I learned that I had IBS as a sophomore in college, a few weeks before winter finals. The first step in treating it, I was told, was to keep a food log: For a few months, I had to write down everything I ate, every day, and how I felt afterward. I also had to reduce stress. I lasted about three days before giving up the log who has time for that? and reducing stress as a college student with looming finals was not an option.
Some researchers believe that the issue in IBS lies in the brain-gut connection, a mysterious link whereby the goings-on in a person’s gut are believed to influence not only mood, but some of the core facets of personality. The connection is why people feel nauseated, for instance, before giving a significant speech. The brain sends signals to the gut, such as, what if I mess up, and all my great auntie’s prophecies of failure and depravity come true? To which the gut responds with butterflies or violent, vomitous stage fright. Or instead, the gut might signal food poisoning! to the brain, to that your brain responds with, that hurts, and, quick find a bathroom!
Scientists have suspected this connection as far back as 1902, when a study showed that food moved differently through cats’ digestive tracts when dogs were growling at them. In 1921, the physician John Newport Langley laid the foundation for our understanding of the enteric nervous system (ENS), a collection of neurons some 100 million that spans from the esophagus to the rectum and sends signals, like those butterflies, to the mind. But it wasn’t until later, in 1996, when Michael Gershon, a pioneer in the field of neurogastroenterology at Columbia University, dubbed the ENS as the human body’s “second brain” that the extent, and eeriness, of the connection took hold.
The ENS is thought to use some of the same neurotransmitters, like serotonin, as the big brain in our heads.

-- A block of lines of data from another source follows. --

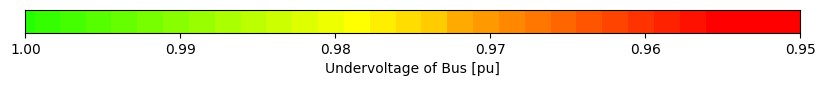
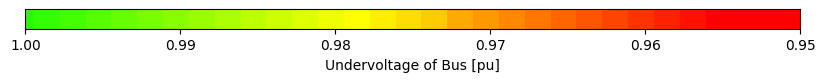
final layout

diff --git a/dash-visualization-tool.py b/dash-visualization-tool.py
@@ -46,7 +46,10 @@ green_to_blue = ['#00FF00','#00FF11','#00FF22','#00FF33','#00FF44','#00FF55','#0
 cut_off_v_pu_hardcoded_undervoltage = 0.95 # cut_off_v_pu is hardcoded; below(or above) the cutt of voltage all nodes will have the same color
 cut_off_v_pu_hardcoded_overvoltage = 1.05
 
+##############################################################
 Pandanet = netMV  # Change here to the network you want to use
+###############################################################
+
 pp.runpp(Pandanet) # run powerflow on the network
 
 generate_gradient_scale_line_loading(green_to_red) #auxilary function to generate an image containing a legend for the colors used to represent the power flow results
@@ -64,108 +67,120 @@ lines_to_deactivate = []
 
 ## Dash Application ##
 
-app = Dash(__name__,external_stylesheets=[dbc.themes.LUX]) # An dbc-stylesheet has to be used, otherwise the dbc-layout commands will not work
+app = Dash(__name__,external_stylesheets=[dbc.themes.BOOTSTRAP]) # An dbc-stylesheet has to be used, otherwise the dbc-layout commands will not work
 
 app.layout = dbc.Container([
-    # Container, Row and Col commands are used for the layout
+    # Container, Row and Col commands are used for structuring the layout
 
-        dbc.Row( dbc.Col (html.H3('Visualization of Power-Flow Calculation Results', className='text-center my-4 mp-4'))
-        ),
+        dbc.Row( dbc.Col (html.H3('Visualization of Power-Flow Calculation Results', className='text-center my-1 mp-1'))),
         
         dbc.Row([
             
-        dbc.Col([
-                cyto.Cytoscape(
-                    id='net map', # id are used to refer to components
-                    autolock = True, # locks the nodes in place; nodes cannot be moved by user when this is True
-                    # autounselectify = False,
-                    minZoom = 0.02,
-                    maxZoom = 100,
-                    layout={'name': 'preset'},
-                    style={'width': '100%', 'height': '500px'},
-                    stylesheet = generate_stylesheet(6,0.5,green_to_red,green_to_blue), # defines all the node and edge styles that can be used in the network; generated by auxilary function
-                    elements=generate_nodes(Pandanet,vlevel = False,colorgradient1=green_to_red,colorgradient2=green_to_blue,v_cuttoff_under=cut_off_v_pu_hardcoded_undervoltage,v_cuttoff_over=cut_off_v_pu_hardcoded_overvoltage) + generate_edges(Pandanet,Loading = False,colorgradient=green_to_red)
-                    ), # create all the nodes and edges on the map; also done by auxilary fucntion
+                dbc.Col([
+                        cyto.Cytoscape(
+                            id='net map', # id are used to refer to components
+                            autolock = True, # locks the nodes in place; nodes cannot be moved by user when this is True
+                            # autounselectify = False,
+                            minZoom = 0.02,
+                            maxZoom = 100,
+                            layout={'name': 'preset'},
+                            style={'width': '100%', 'height': '500px'},
+                            stylesheet = generate_stylesheet(6,0.5,green_to_red,green_to_blue), # defines all the node and edge styles that can be used in the network; generated by auxilary function
+                            elements=generate_nodes(Pandanet,vlevel = False,colorgradient1=green_to_red,colorgradient2=green_to_blue,v_cuttoff_under=cut_off_v_pu_hardcoded_undervoltage,v_cuttoff_over=cut_off_v_pu_hardcoded_overvoltage) + generate_edges(Pandanet,Loading = False,colorgradient=green_to_red)
+                            ), # create all the nodes and edges on the map; also done by auxilary fucntion
 
-                
-                ], 
-                className="border border-secondary",    
-                width = {'size':8, 'offset': 0, 'order': 1 }
-                ),
-
-                
-        dbc.Col([                               
                         
-                html.P(id='hover-info-node', children = ""), # children contains what will be displayed in the application, it is also the component that is changed in the callbacks
+                        ], 
+                        className="border border-secondary",    
+                        width = {'size':9, 'offset': 0, 'order': 1 }
+                        ),
+
                         
-                html.P(id='hover-info-line', children = ""),
+                dbc.Col([                               
+                                
+                        html.P(id='hover-info-node', children = ""), # children contains what will be displayed in the application, it is also the component that is changed in the callbacks
+                                
+                        html.P(id='hover-info-line', children = ""),
 
-                html.P(id='select-line', children = ""),
+                        html.P(id='select-line', children = ""),
 
-                html.Button(id="activate", children="Activate"), # children contains the text that is displayed on top of the buttons
-                html.Button(id="deactivate", children="Deactivate"), # Functionality of buttons is explained in their respective callbacks
-                html.Button(id="clear", children="Clear"),
+                        html.Button(id="activate", children="Activate"), # children contains the text that is displayed on top of the buttons
+                        html.Button(id="deactivate", children="Deactivate"), # Functionality of buttons is explained in their respective callbacks
+                        html.Button(id="clear", children="Clear"),
 
-                html.P('activate lines : '),
-                html.P(id='activate lines',children=""),
+                        html.P('activate lines : '),
+                        html.P(id='activate lines',children=""),
+                                
+
+                        html.P('deactivate lines : '),
+                        html.P(id='deactivate lines',children=""),
+
+
+                        html.P('Rerun Powerflow : '),
+                        html.Button(id="commit", children="Commit Changes"),
+                        html.P(id='running',children=""),
+
+                        html.P(id='radiality',children="Radial and Connected: " + str(is_radial(Pandanet))),
+
+
                         
 
-                html.P('deactivate lines : '),
-                html.P(id='deactivate lines',children=""),
-
-
-                html.P('Rerun Powerflow : '),
-                html.Button(id="commit", children="Commit Changes"),
-                html.P(id='running',children=""),
-
-                html.P(id='radiality',children="Radial and Connected: " + str(is_radial(Pandanet))),
-
-
-                
-
-                ]
-            
-            ,className="border border-secondary", width= {'size':4, 'offset': 0, 'order': 2 })
-        ]),
+                        ]
+                    
+                    ,className="border border-secondary", width= {'size':3, 'offset': 0, 'order': 2 })
+                ]),
         dbc.Row([
             
-        dbc.Col([
-                html.Img(src='assets/linegradient.png'), # display the legends for colors used to represent the power flow results
-                html.Img(src='assets/undervoltagegradient.png'),
-                html.Img(src='assets/overvoltagegradient.png'),
-                ],width= {'size':6, 'offset': 0, 'order': 1 }
-                ),
-        dbc.Col([html.P('Display loading percentage of lines:'),
-                        
-                dcc.RadioItems( # Radioitems: User can choose between 2 values/options
-                            id = 'displayloading',
-                            options = ['Yes', 'No'],
-                            value = 'No'
-                        ),             
-                        
-                html.P('Display voltage level of busses:',className='mp-0'),
-                        
-                dcc.RadioItems(
-                            id = 'buslevel',
-                            options = ['Yes', 'No'],
-                            value = 'No',
-                            className='mp-2'
+                dbc.Col([
+                        html.Img(src='assets/linegradient.png'), # display the legends for colors used to represent the power flow results
+                        html.Img(src='assets/undervoltagegradient.png'),
+                        html.Img(src='assets/overvoltagegradient.png'),
+                        ],className="border border-secondary", width= {'size':7, 'offset': 0, 'order': 1 }
                         ),
-                html.P('Node size: '),
-                dcc.Slider(1, 50, # sliders to alter the size of the nodes and the lines
-                            step =2,
-                            value=3,
-                            id = 'bus-size-slider',
-                        ),
+                
+                dbc.Col([
+                        dbc.Row([
+                            
+                            dbc.Col([html.P('Display loading percentage of lines:'),]),
+                            
+                            dbc.Col([dcc.RadioItems( # Radioitems: User can choose between 2 values/options
+                                        id = 'displayloading',
+                                        options = ['Yes', 'No'],
+                                        value = 'No'
+                                        ),
+                                ])
+                            ]),
+                        
+                        dbc.Row([
+                            dbc.Col([html.P('Display voltage level of busses:',className='mp-0'),]),
+                            
+                            dbc.Col([dcc.RadioItems(
+                                    id = 'buslevel',
+                                    options = ['Yes', 'No'],
+                                    value = 'No',
+                                    className='mp-2'),
+                                ])
+                            ]),
+                        
+                        dbc.Row([
+                            dbc.Col([html.P('Node size: '),
+                                    
+                                    dcc.Slider(1, 50, # sliders to alter the size of the nodes and the lines
+                                            step =2,
+                                            value=3,
+                                            id = 'bus-size-slider',),
 
-                html.P('line width: '),                
-                dcc.Slider(1,10,
-                            step =1,
-                            value=1,
-                            id = 'line-size-slider',
-                        ),
-                ], className="border border-secondary", width= {'size':4, 'offset': 2, 'order': 2 }),
-        ])
+                                    html.P('line width: '),                
+                                    
+                                    dcc.Slider(1,10,
+                                            step =1,
+                                            value=1,
+                                            id = 'line-size-slider',),
+                                ])
+                            ]),
+                    
+                        ], className="border border-secondary", width= {'size':5, 'offset': 0, 'order': 2 }),
+                ]),
 
     ], fluid=True)
 
@@ -314,4 +329,4 @@ def add_to_deactivate_lines(n_clicks1,line_data,n_clicks2):
                     lines_to_deactivate.append(line_index)   
     return str(lines_to_deactivate)
 
-app.run_server(debug=True)
+app.run_server(debug=False) # Turn on debug for error messages on the webpage

diff --git a/generate_stylesheet.py b/generate_stylesheet.py
@@ -112,7 +112,7 @@ def generate_stylesheet(bus_size,line_size,colorgradient1,colorgradient2):
 def generate_gradient_scale_line_loading(colorgradient): 
     # plots a graph of vertical lines. 
     # The result is a colorgradient with the correct scale on the x-axis
-    fig, ax = matplotlib.pyplot.subplots(figsize=(10,0.3))
+    fig, ax = matplotlib.pyplot.subplots(figsize=(10,0.25))
     ax.set_xlim(0, 100)
     ax.set_yticks([])
     matplotlib.pyplot.xlabel('loading percentage of line')
@@ -131,7 +131,7 @@ def generate_gradient_scale_vlevel_undervoltage(colorgradient,cut_off_v_pu):
     x_start = 1
     x_end = cut_off_v_pu # cut_off_v_pu in hardcoded in the main file, but can easily be changed there.
     step_size = (x_start - x_end)/len(colorgradient)
-    fig, ax = matplotlib.pyplot.subplots(figsize=(10,0.3))
+    fig, ax = matplotlib.pyplot.subplots(figsize=(10,0.25))
     ax.set_xlim(x_start, x_end)
     ax.set_yticks([])
     matplotlib.pyplot.xlabel('Undervoltage of Bus [pu]')
@@ -149,7 +149,7 @@ def generate_gradient_scale_vlevel_overvoltage(colorgradient,cut_off_v_pu):
     x_start = 1
     x_end = cut_off_v_pu # cut_off_v_pu in hardcoded in the main file, but can easily be changed there.
     step_size = (x_end - x_start)/len(colorgradient)
-    fig, ax = matplotlib.pyplot.subplots(figsize=(10,0.3))
+    fig, ax = matplotlib.pyplot.subplots(figsize=(10,0.25))
     ax.set_xlim(x_start, x_end)
     ax.set_yticks([])
     matplotlib.pyplot.xlabel('Overvoltage of Bus [pu]')
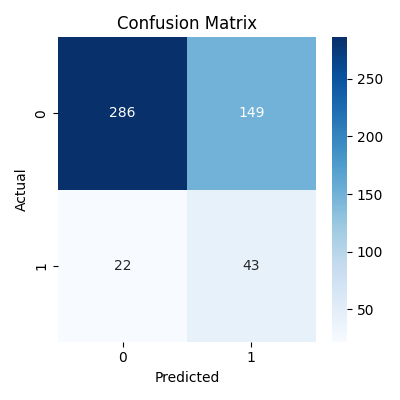
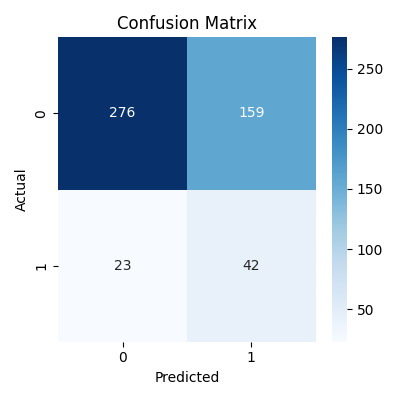
Tested model on new data and made some feature changes

diff --git a/Week_6/src/training/tuning_grid.py b/Week_6/src/training/tuning_grid.py
@@ -1,8 +1,8 @@
 import pandas as pd
 import json
 import logging
+import joblib
 from pathlib import Path
-
 from sklearn.linear_model import LogisticRegression
 from sklearn.model_selection import GridSearchCV, StratifiedKFold
 
@@ -60,6 +60,17 @@ def main():
         "best_params": grid.best_params_,
         "best_roc_auc": grid.best_score_
     }
+
+    joblib.dump(grid.best_estimator_, Path("src/models/best_model.pkl"))
+    best_model = LogisticRegression(
+    **grid.best_params_,
+    max_iter=1000,
+    class_weight="balanced",
+    solver="liblinear"
+)
+    best_model.fit(X, y)
+    joblib.dump(best_model, Path("src/models/best_model.pkl"))
+
     with open(TUNING_PATH / "grid_results.json", "w") as f:
         json.dump(results, f, indent=2)
     logger.info(f"Best ROC-AUC: {grid.best_score_:.4f}")

diff --git a/Week_6/src/pipelines/data_pipeline.py b/Week_6/src/pipelines/data_pipeline.py
@@ -1,7 +1,6 @@
 import pandas as pd
 import logging
 from pathlib import Path
-from datetime import datetime
 import numpy as np
 
 RAW_DATA_PATH = Path("src/data/raw/raw.csv")

diff --git a/Week_6/src/features/build_features.py b/Week_6/src/features/build_features.py
@@ -1,5 +1,4 @@
 import pandas as pd
-import numpy as np
 import logging
 from pathlib import Path
 from sklearn.model_selection import train_test_split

Researchers have long believed that imbalances in serotonin in the brain influence mood and cause depression, and the same can be said for the gut. The gut produces serotonin as well, and an imbalance there could be considered a kind of depression of the second brain But the result isn’t a gut that feels sad instead, it’s a person who could develop severe, and lifelong, depression.
One emerging theory for IBS is that there is, in fact, an imbalance of serotonin in the gut Those with diarrhea have too much, those with constipation have too little, and both run the risk of serotonin-induced mood swings.
At a particularly low point, I Googled “IBS symptoms” and discovered some forums dedicated to IBS sufferers and others with gastrointestinal disorders. On one, an anonymous person wrote: “It seems that my whole life is dominated by my bowel to the extent that some days I am afraid to leave the house.” Another person lamented the disorder’s invisibility: “This disease does not ‘show’ on the outside, so even good friends are not always understanding. I am aware of this so I keep it to myself.” IBS is not a life-threatening disorder, however, many people become incapacitated by it. They quit work, stop traveling, and withdraw completely. Some fall into a deep depression that exacerbates the brain-gut feedback loop and intensifies their symptoms.
Like me, many people with IBS are too embarrassed to talk openly about it, or think that because it’s invisible or not serious that somehow their symptoms don’t matter. They also try to shove their lives right into a neat little box in hopes of keeping their disorder from bothering anybody else.